→ **Task requirements**: Write out each line of the records that has "README" in it.

########

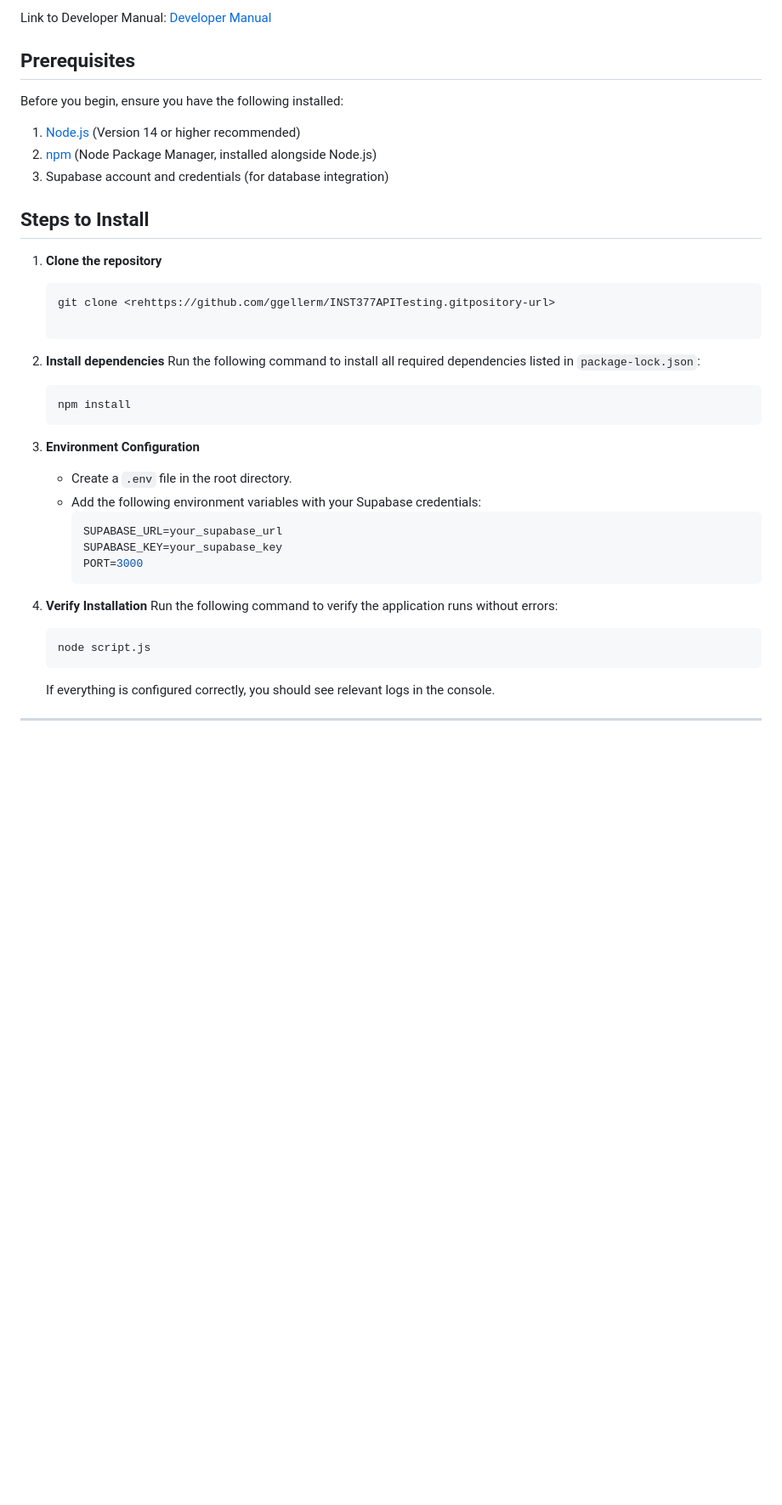
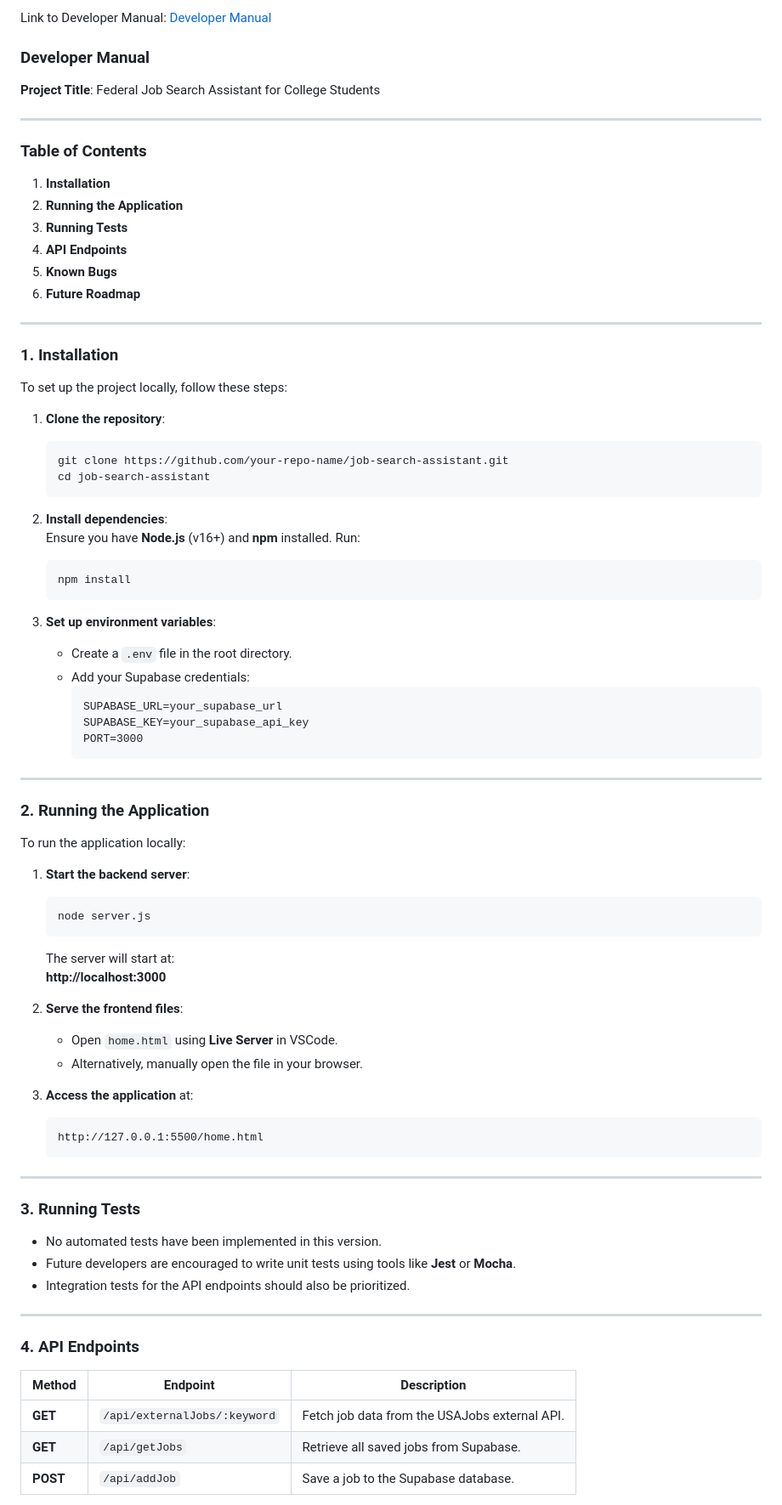
Before and after one commit to collin-guo/USAJobs, a Markdown page: docs/README.MD, the part around the change printed below. Shown: that part at 85% size. Drawn GitHub-style; blank space fills up the shorter version.

Commit message:
developer manual

````diff
--- a/docs/README.MD
+++ b/docs/README.MD
@@ -27,43 +27,84 @@ Not everyone has access to these resources or how to use them, so we aim to help
 Link to Developer Manual:
 <a href="README.MD">Developer Manual</a>
 
-## Prerequisites
-Before you begin, ensure you have the following installed:
 
-1. [Node.js](https://nodejs.org/) (Version 14 or higher recommended)
-2. [npm](https://www.npmjs.com/) (Node Package Manager, installed alongside Node.js)
-3. Supabase account and credentials (for database integration)
+### Developer Manual
+**Project Title**: Federal Job Search Assistant for College Students
 
-## Steps to Install
+---
 
-1. **Clone the repository**
-   ```bash
-   git clone <rehttps://github.com/ggellerm/INST377APITesting.gitpository-url>
+### Table of Contents
+1. **Installation**
+2. **Running the Application**
+3. **Running Tests**
+4. **API Endpoints**
+5. **Known Bugs**
+6. **Future Roadmap**
 
+---
+
+### 1. Installation
+
+To set up the project locally, follow these steps:
+
+1. **Clone the repository**:
+   ```
+   git clone https://github.com/your-repo-name/job-search-assistant.git
+   cd job-search-assistant
    ```
 
-2. **Install dependencies**
-   Run the following command to install all required dependencies listed in `package-lock.json`:
-   ```bash
+2. **Install dependencies**:
+   Ensure you have **Node.js** (v16+) and **npm** installed. Run:
+   ```
    npm install
    ```
 
-3. **Environment Configuration**
+3. **Set up environment variables**:
    - Create a `.env` file in the root directory.
-   - Add the following environment variables with your Supabase credentials:
-     ```env
+   - Add your Supabase credentials:
+     ```
      SUPABASE_URL=your_supabase_url
-     SUPABASE_KEY=your_supabase_key
+     SUPABASE_KEY=your_supabase_api_key
      PORT=3000
      ```
 
-4. **Verify Installation**
-   Run the following command to verify the application runs without errors:
-   ```bash
-   node script.js
+---
+
+### 2. Running the Application
+
+To run the application locally:
+
+1. **Start the backend server**:
    ```
-   If everything is configured correctly, you should see relevant logs in the console.
+   node server.js
+   ```
+   The server will start at:
+   **http://localhost:3000**
+
+2. **Serve the frontend files**:
+   - Open `home.html` using **Live Server** in VSCode.
+   - Alternatively, manually open the file in your browser.
+
+3. **Access the application** at:
+   ```
+   http://127.0.0.1:5500/home.html
+   ```
 
 ---
 
+### 3. Running Tests
 
+- No automated tests have been implemented in this version.
+- Future developers are encouraged to write unit tests using tools like **Jest** or **Mocha**.
+- Integration tests for the API endpoints should also be prioritized.
+
+---
+
+### 4. API Endpoints
+
+| **Method** | **Endpoint**                 | **Description**                                  |
+|------------|------------------------------|-------------------------------------------------|
+| **GET**    | `/api/externalJobs/:keyword` | Fetch job data from the USAJobs external API.    |
+| **GET**    | `/api/getJobs`               | Retrieve all saved jobs from Supabase.           |
+| **POST**   | `/api/addJob`                | Save a job to the Supabase database.             |
+
````
Also changed, not shown: other parts of docs/README.MD (+47 -0 lines).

########

→ **Response below**:
Before and after one commit to collin-guo/USAJobs, a Markdown page: docs/README.MD, the part around the change printed below. Shown: that part at 85% size. Drawn GitHub-style; blank space fills up the shorter version.
--- a/docs/README.MD
+++ b/docs/README.MD
 <a href="README.MD">Developer Manual</a>
Also changed, not shown: other parts of docs/README.MD (+47 -0 lines).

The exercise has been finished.